▸ WHAT YOU NEED TO DO
Within the entries below, every line containing "span" is to be copied.
■ ■ ■ ■ ■ ■ ■
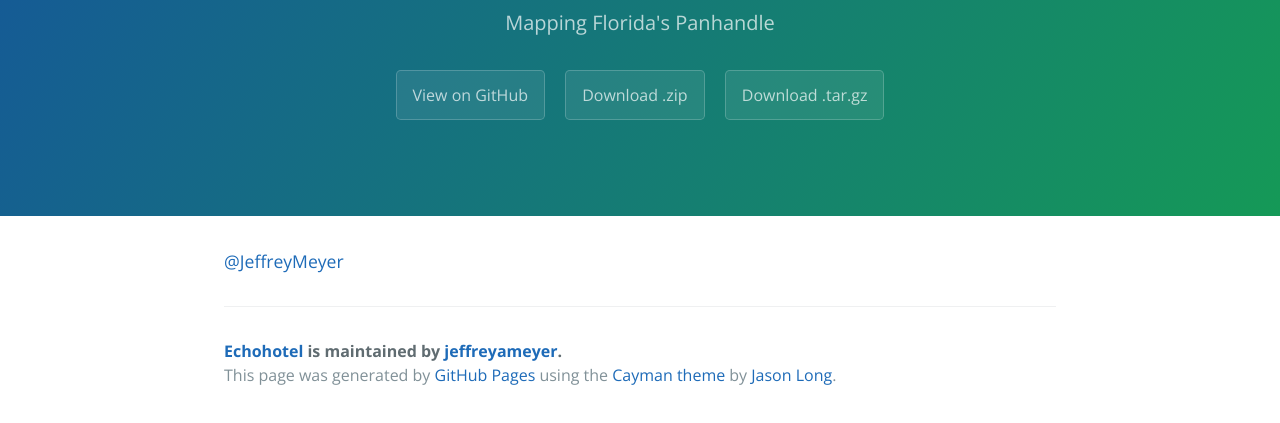
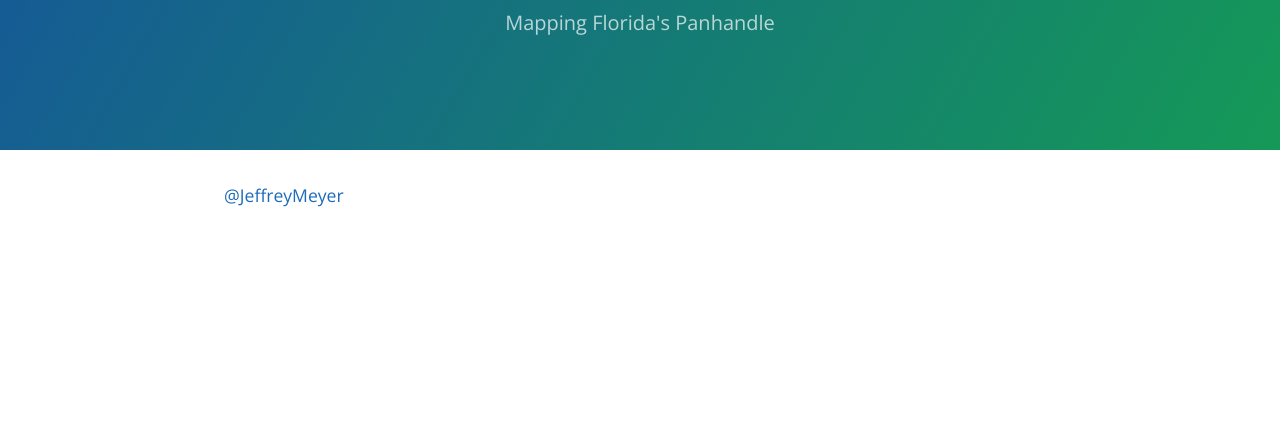
Before and after one commit to jeffreyameyer/echohotel, a plain HTML site: page index.html in a window 1280 px wide. Shown: the part 167-590 px from the top of the page. Drawn offline with nearby package versions, Linux system fonts and the light colour scheme.

Commit message:
Update index.html

```diff
--- a/index.html
+++ b/index.html
@@ -13,19 +13,10 @@
     <section class="page-header">
       <h1 class="project-name">Echohotel</h1>
       <h2 class="project-tagline">Mapping Florida&#39;s Panhandle</h2>
-      <a href="https://github.com/jeffreyameyer/echohotel" class="btn">View on GitHub</a>
-      <a href="https://github.com/jeffreyameyer/echohotel/zipball/master" class="btn">Download .zip</a>
-      <a href="https://github.com/jeffreyameyer/echohotel/tarball/master" class="btn">Download .tar.gz</a>
     </section>
 
     <section class="main-content">
       <p><a class="user-mention" data-hovercard-type="user" data-hovercard-url="/users/JeffreyMeyer/hovercard" data-octo-click="hovercard-link-click" data-octo-dimensions="link_type:self" href="https://github.com/JeffreyMeyer">@JeffreyMeyer</a></p>
-
-      <footer class="site-footer">
-        <span class="site-footer-owner"><a href="https://github.com/jeffreyameyer/echohotel">Echohotel</a> is maintained by <a href="https://github.com/jeffreyameyer">jeffreyameyer</a>.</span>
-
-        <span class="site-footer-credits">This page was generated by <a href="https://pages.github.com">GitHub Pages</a> using the <a href="https://github.com/jasonlong/cayman-theme">Cayman theme</a> by <a href="https://twitter.com/jasonlong">Jason Long</a>.</span>
-      </footer>
 
     </section>
 
```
■ ■ ■ ■ ■ ■ ■
▸ SOLVED EXERCISE
-        <span class="site-footer-owner"><a href="https://github.com/jeffreyameyer/echohotel">Echohotel</a> is maintained by <a href="https://github.com/jeffreyameyer">jeffreyameyer</a>.</span>
-        <span class="site-footer-credits">This page was generated by <a href="https://pages.github.com">GitHub Pages</a> using the <a href="https://github.com/jasonlong/cayman-theme">Cayman theme</a> by <a href="https://twitter.com/jasonlong">Jason Long</a>.</span>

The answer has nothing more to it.